At Home in The Zone
Apr. 01, 1996
NEW YORK (AP) _ Coach Jim Boeheim tries to convince people that Syracuse is not wed to that fuddy, duddy zone defense, antiquated in this day of man-to-man racehorse basketball.
Old pal Rick Pitino, who will be on the opposite bench when Kentucky faces the Orangemen in tonight's NCAA tournament championship game, doesn't believe that for a moment.
``It's the staple,'' Pitino said. ``It's the defense they play most of the time. They're the best 2-3 zone in the country.''
So it's unlikely that Boeheim will discard the defense that maneuvered Syracuse through the tournament minefield, and Pitino knows it.
Boeheim's 2-3 is a psychological weapon, too. It invites bombs-away basketball from beyond the 3-point line. Make a couple like Mississippi State did in Saturday's semifinal and maybe a team forgets the inside game, the way Mississippi State did in Saturday's semifinal.
Pitino calls that fool's gold.
``You have to be patient,'' he said. ``If you make three or four long jump shots and if you think you've discovered a way to beat it, you're really not. Patience, dribble penetration and offensive rebounding is the key to beat a great zone defense.''
A year ago, North Carolina's zone bounced Kentucky from the tournament. Pitino said the Wildcats have practiced against it ever since, although it is rarely seen in the SEC where Kentucky plays.
Boeheim insists Syracuse is more than a zone team.
``We really play the defense that's most effective for us,'' he said. ``The zone has been most effective in the tournament. We've always played zone, but in different years. I remember one year we played 90 percent zone. And some years we've played 5 or 10 percent zone. We've played probably 50 percent man-to-man this year.''
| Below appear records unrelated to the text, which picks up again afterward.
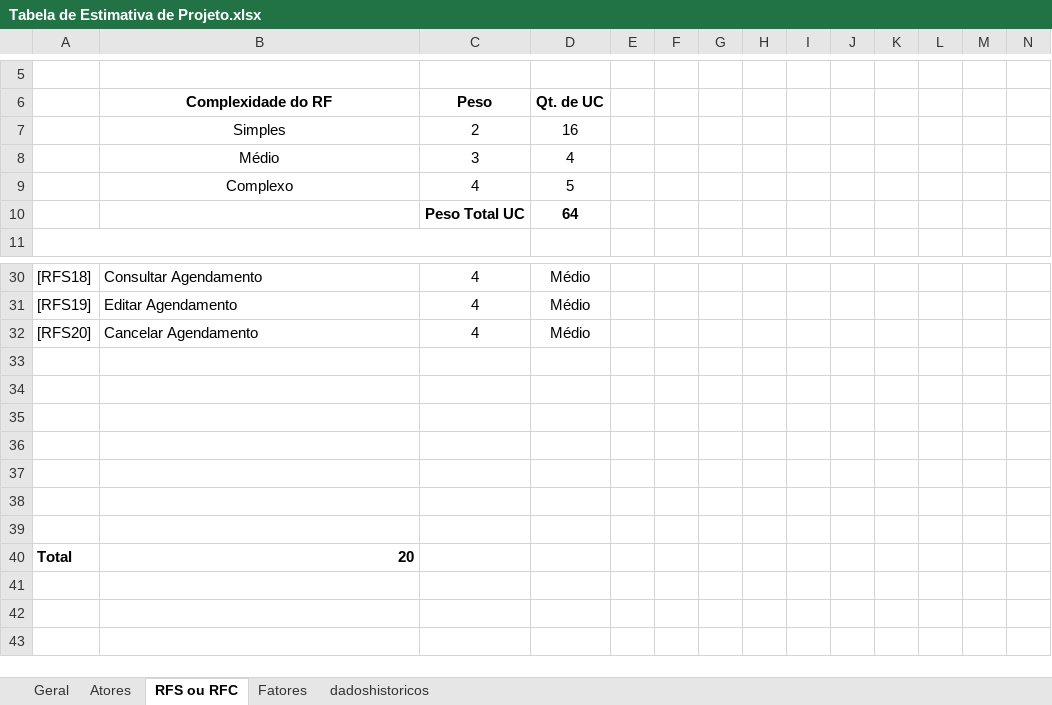
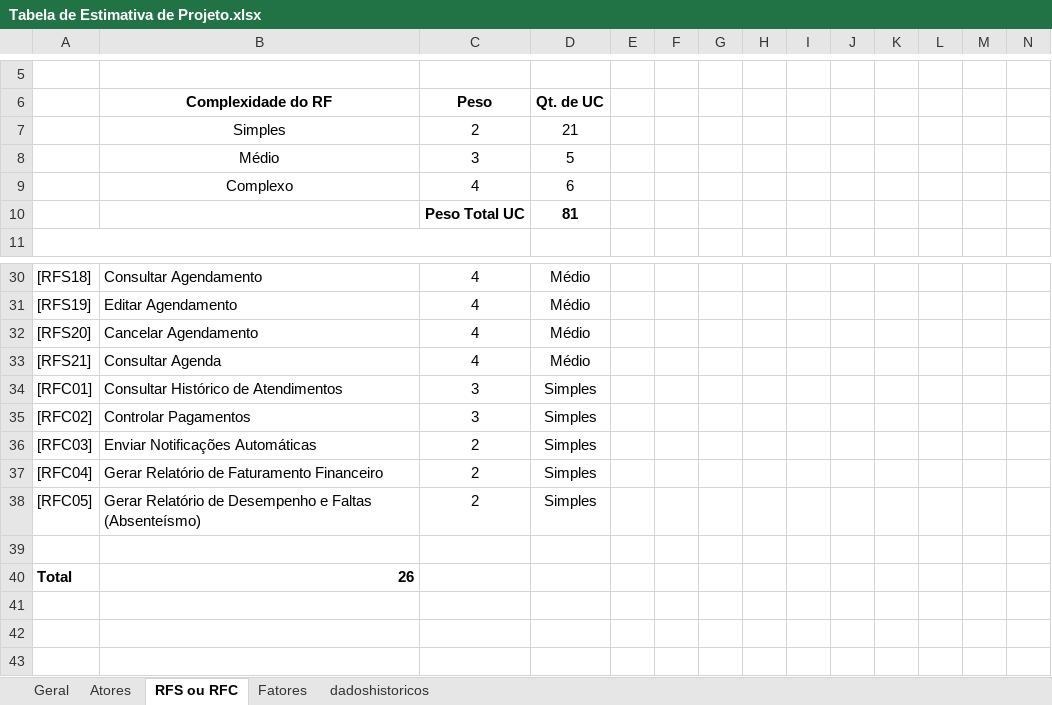
Before and after one commit to alvarovaleriolima/Sistema-Agendamento-Salao-Beleza, an Excel workbook: Docs/Tabela de Estimativa de Projeto.xlsx, sheet RFS ou RFC, drawn as a sheet; only a part is shown, gaps mark what is left out; values as stored, in another font and other column widths than the file's, no borders; removed rows and columns are numbered as before the commit, all else as after; the diff names each change by its address in the sheet, - before the commit and + after, or states it on an @@ line.

Commit message:
fix: preenche lacunas do DRE, insere RNF e relatórios financeiros

```diff
--- a/Docs/Tabela de Estimativa de Projeto.xlsx (sheet RFS ou RFC)
+++ b/Docs/Tabela de Estimativa de Projeto.xlsx (sheet RFS ou RFC)
-D7 (Qt. de UC): 16
+D7 (Qt. de UC): 21
-D8 (Qt. de UC): 4
+D8 (Qt. de UC): 5
-D9 (Qt. de UC): 5
+D9 (Qt. de UC): 6
-D10 (Qt. de UC): 64
+D10 (Qt. de UC): 81
+row 33: [RFS21] | Consultar Agenda | 4 | Médio
+row 34: [RFC01] | Consultar Histórico de Atendimentos | 3 | Simples
+row 35: [RFC02] | Controlar Pagamentos | 3 | Simples
+row 36: [RFC03] | Enviar Notificações Automáticas | 2 | Simples
+row 37: [RFC04] | Gerar Relatório de Faturamento Financeiro | 2 | Simples
+row 38: [RFC05] | Gerar Relatório de Desempenho e Faltas (Absenteísmo) | 2 | Simples
-row 34: (empty)
-row 35: (empty)
-row 36: (empty)
-row 37: (empty)
-row 38: (empty)
-row 39: (empty)
-B40 (Complexidade do RF): 20
+B40 (Complexidade do RF): 26
```
Also changed, not shown: sheet Geral, 1 other file.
Not lately, though.
The deciding factor is the makeup of the team. ``The more physical you are, the quicker, better talented athlete you have, the more I think you tend to want to play man-to-man,'' he said.
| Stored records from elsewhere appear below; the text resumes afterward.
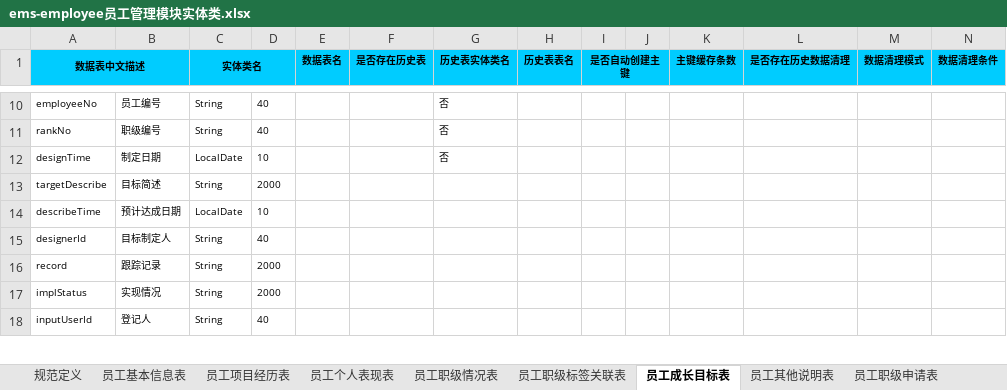
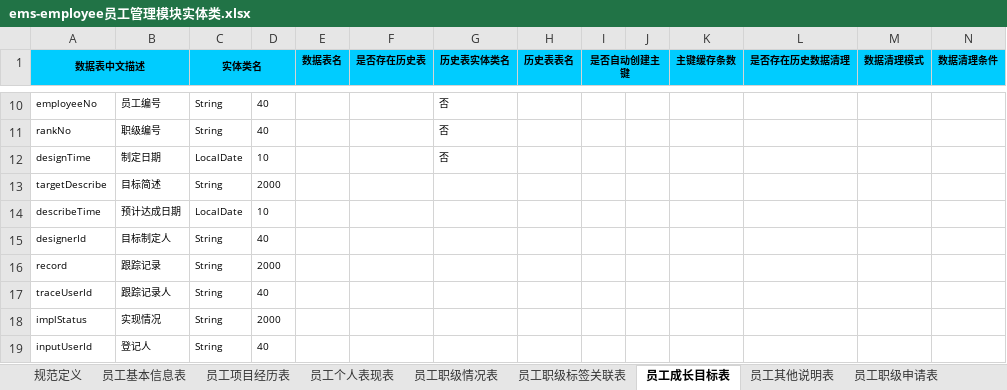
Before and after one commit to 823446164/MyFirstProject, an Excel workbook: z-plugins-bssp/src/main/resources/ems-employee员工管理模块实体类.xlsx, sheet 员工成长目标表, drawn as a sheet; only a part is shown, gaps mark what is left out; values as stored, in another font and other column widths than the file's, no borders; rows hold the shown columns only; the diff names each change by its address in the sheet, - before the commit and + after, or states it on an @@ line.

Commit message:
成长目标表添加字段traceUserId

```diff
--- a/z-plugins-bssp/src/main/resources/ems-employee员工管理模块实体类.xlsx (sheet 员工成长目标表)
+++ b/z-plugins-bssp/src/main/resources/ems-employee员工管理模块实体类.xlsx (sheet 员工成长目标表)
+row 17: traceUserId | 跟踪记录人 | String | 40
```
Also changed, not shown: 3 other files.
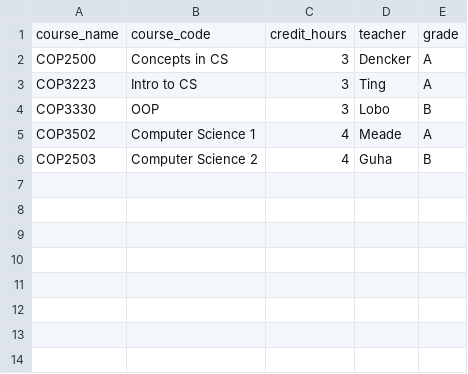
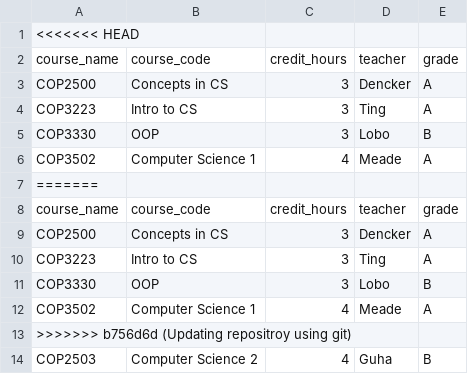
Before and after one commit to TylerBaze03/Projs, a CSV file: COP2500_Python/Lab10 - Lab10.csv, drawn as a sheet; the diff names each change by its address in the sheet, - before the commit and + after, or states it on an @@ line.

```diff
--- a/COP2500_Python/Lab10 - Lab10.csv
+++ b/COP2500_Python/Lab10 - Lab10.csv
+row 1: <<<<<<< HEAD
+row 7: =======
+row 8: course_name | course_code | credit_hours | teacher | grade
+row 9: COP2500 | Concepts in CS | 3 | Dencker | A
+row 10: COP3223 | Intro to CS | 3 | Ting | A
+row 11: COP3330 | OOP | 3 | Lobo | B
+row 12: COP3502 | Computer Science 1 | 4 | Meade | A
+row 13: >>>>>>> b756d6d (Updating repositroy using git)
```
Also changed, not shown: COP2500_Python/combinedcsv.csv, 57 other files.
Because this Syracuse team does not have those kind of players, Boeheim has used the zone to compensate. The results have been almost entirely positive.
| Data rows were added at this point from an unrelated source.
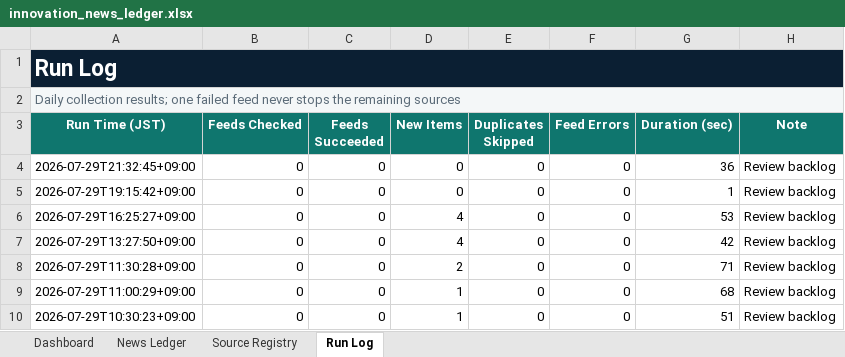
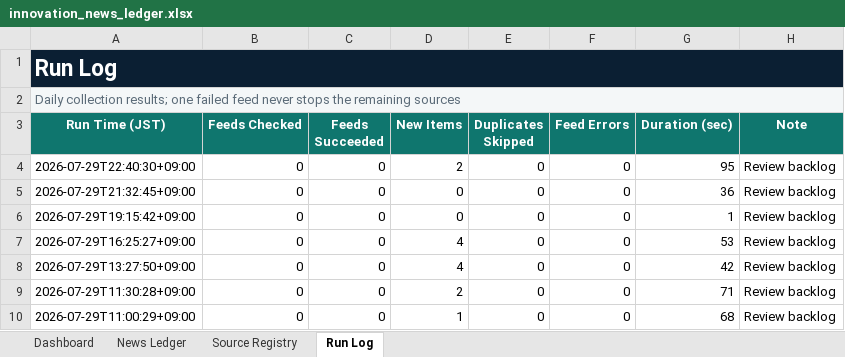
Before and after one commit to yagiharuka/innovation-news, an Excel workbook: docs/innovation_news_ledger.xlsx, sheet Run Log, drawn as a sheet; only a part is shown; the shorter side is filled out with more unchanged rows; values as stored, in another font and other column widths than the file's, no borders; table styles not drawn; the diff names each change by its address in the sheet, - before the commit and + after, or states it on an @@ line.

```diff
--- a/docs/innovation_news_ledger.xlsx (sheet Run Log)
+++ b/docs/innovation_news_ledger.xlsx (sheet Run Log)
+row 4: 2026-07-29T22:40:30+09:00 | 0 | 0 | 2 | 0 | 0 | 95 | Review backlog
```
Also changed, not shown: sheet News Ledger, sheet Dashboard, 5 other files.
The zone is a foul-protection defense, important for a team like Syracuse that is a little short on depth.
``The zone can't be effective unless you adjust and the players adjust when people attack and hurt you,'' the coach said. ``The way we play our zone encourages people to take 3's. Kentucky will attack our zone better. We've got to be prepared to adjust. We've been able to do that throughout the year.''
In their game last year, Syracuse used a man-to-man defense and lost 77-71. Boeheim wouldn't blame the defense, though, suggesting that it's entirely possible he might go in that direction tonight.
And if he doesn't, if Syracuse stays in its zone, the Orangemen hope Kentucky takes the open 3-point bait.
``Sometimes,'' Boeheim said, ``when you're playing zone defense and a team makes a couple of outside shots, they think it's going to be easy. They think they can make the 3's and sometimes they take more 3's than maybe they would like to in that situation. If they miss some early, then they maybe try to pound it inside and attack it inside a little more.''
Tony Delk, Kentucky's shooting guard, knows what Boeheim is up to.
``You don't want to take the first open shot that you get because that's what they want you to do and you're playing right into their hands,'' he said. ``We know we have to get the ball inside and make the defense play honest against us.''
Usually, though, the zone disrupts teams.
``I'm not sure what it is,'' Boeheim said. ``I hope nobody figures it out until after Monday. Then we'll put out the video on Tuesday and market it.''